** INPUT follows **

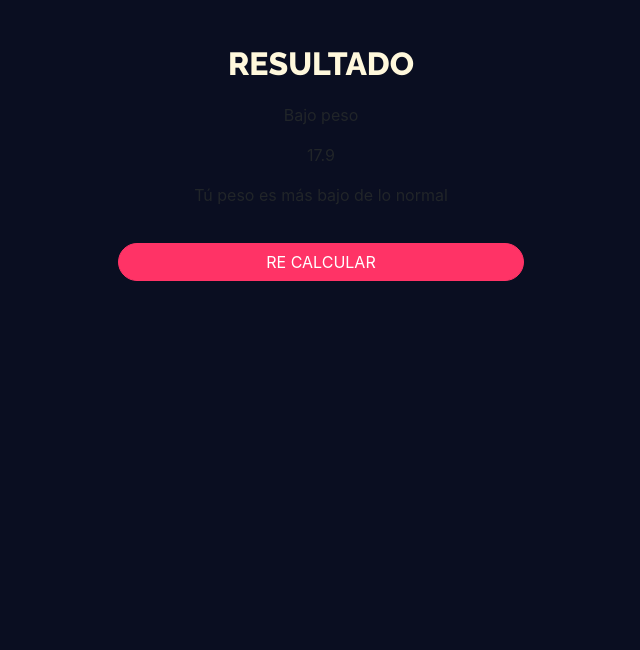
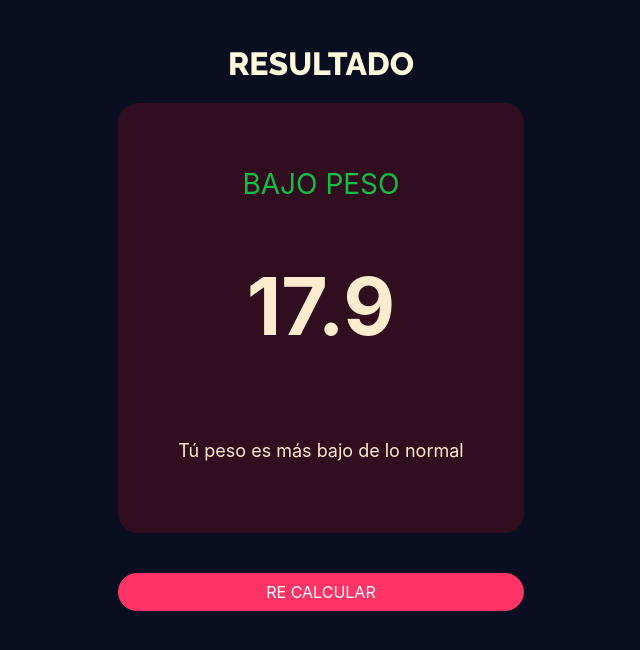
Before and after one commit to alejahndro02/indiceCoorporal, an Angular app: page /resultado in a window 1280 px wide. Shown: the top 650 px of the page, without its empty margins (319-959 px from the left). Built offline with nearby package versions, Linux system fonts and the light colour scheme.

Commit message:
Se agregaron los estilos del apartado de resultado

```diff
--- a/src/app/components/resultado/resultado.component.css
+++ b/src/app/components/resultado/resultado.component.css
@@ -0,0 +1,28 @@
+.fondoItem {
+    background-color: #ff111328;
+    height: 430px;
+    border-radius: 20px;
+    color: blanchedalmond;
+    text-align: center;
+    margin-bottom: 20px;
+}
+
+.encabezado {
+    color: #12bd45;
+    font-size: 28px;
+    text-transform: uppercase;
+    font-weight: 700px;
+}
+
+.numeroResultado {
+    font-size: 80px;
+    font-weight: 700;
+    padding-top: 25px;
+    padding-bottom: 45px;
+    font-weight: bold;
+}
+
+.textoResultado {
+    margin: 10px;
+    font-size: 18px;
+}
```
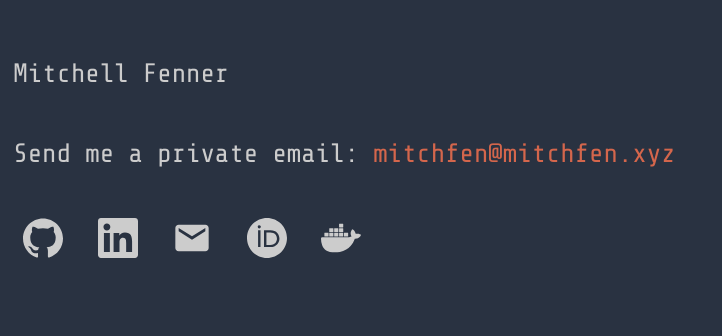
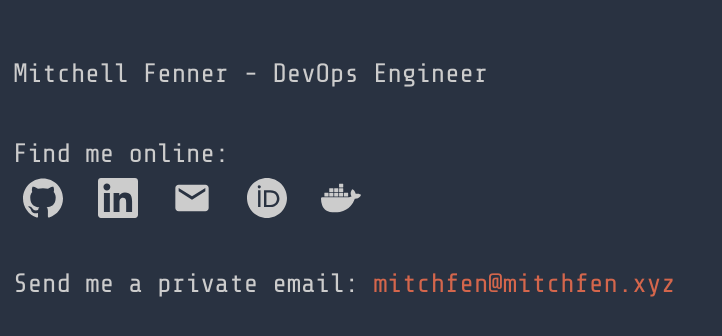
Before and after one commit to mitchfen/mitchfen.com, a React (Create React App) app: page / in a window 1280 px wide. Shown: the top 336 px of the page, without its empty margins (0-722 px from the left). Built offline with nearby package versions, Linux system fonts and the light colour scheme.

Commit message:
feat: improved spacing

```diff
--- a/src/App.tsx
+++ b/src/App.tsx
@@ -7,12 +7,12 @@ function App() {
       <div className="flex-parent">
         <div className="left-column">
           <br />
-          <p>Mitchell Fenner</p>
+          <p>Mitchell Fenner - DevOps Engineer</p>
+		  <br />
+          <Socials />
+		  <br />
 		  <br />
           <Files />
-		  <br />
-          <Socials />
-          <br />
         </div>
       </div>
     </>
--- a/src/components/Socials.tsx
+++ b/src/components/Socials.tsx
@@ -10,6 +10,7 @@ const dockerhub = 'https://hub.docker.com/u/mitchfen'
 const Socials = () => {
   return (
     <>
+	  <p>Find me online:</p>
       <a href={github} rel="noopener noreferrer" target="_blank">
         <SiGithub className="social" size={40} />
       </a>{' '}
```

** End of INPUT **

All of the entries need to be retyped word for word, pictures excluded.

Before and after one commit to alejahndro02/indiceCoorporal, an Angular app: page /resultado in a window 1280 px wide. Shown: the top 650 px of the page, without its empty margins (319-959 px from the left). Built offline with nearby package versions, Linux system fonts and the light colour scheme.

Commit message:
Se agregaron los estilos del apartado de resultado

```diff
--- a/src/app/components/resultado/resultado.component.css
+++ b/src/app/components/resultado/resultado.component.css
@@ -0,0 +1,28 @@
+.fondoItem {
+    background-color: #ff111328;
+    height: 430px;
+    border-radius: 20px;
+    color: blanchedalmond;
+    text-align: center;
+    margin-bottom: 20px;
+}
+
+.encabezado {
+    color: #12bd45;
+    font-size: 28px;
+    text-transform: uppercase;
+    font-weight: 700px;
+}
+
+.numeroResultado {
+    font-size: 80px;
+    font-weight: 700;
+    padding-top: 25px;
+    padding-bottom: 45px;
+    font-weight: bold;
+}
+
+.textoResultado {
+    margin: 10px;
+    font-size: 18px;
+}
```
Before and after one commit to mitchfen/mitchfen.com, a React (Create React App) app: page / in a window 1280 px wide. Shown: the top 336 px of the page, without its empty margins (0-722 px from the left). Built offline with nearby package versions, Linux system fonts and the light colour scheme.

Commit message:
feat: improved spacing

```diff
--- a/src/App.tsx
+++ b/src/App.tsx
@@ -7,12 +7,12 @@ function App() {
       <div className="flex-parent">
         <div className="left-column">
           <br />
-          <p>Mitchell Fenner</p>
+          <p>Mitchell Fenner - DevOps Engineer</p>
+		  <br />
+          <Socials />
+		  <br />
 		  <br />
           <Files />
-		  <br />
-          <Socials />
-          <br />
         </div>
       </div>
     </>
--- a/src/components/Socials.tsx
+++ b/src/components/Socials.tsx
@@ -10,6 +10,7 @@ const dockerhub = 'https://hub.docker.com/u/mitchfen'
 const Socials = () => {
   return (
     <>
+	  <p>Find me online:</p>
       <a href={github} rel="noopener noreferrer" target="_blank">
         <SiGithub className="social" size={40} />
       </a>{' '}
```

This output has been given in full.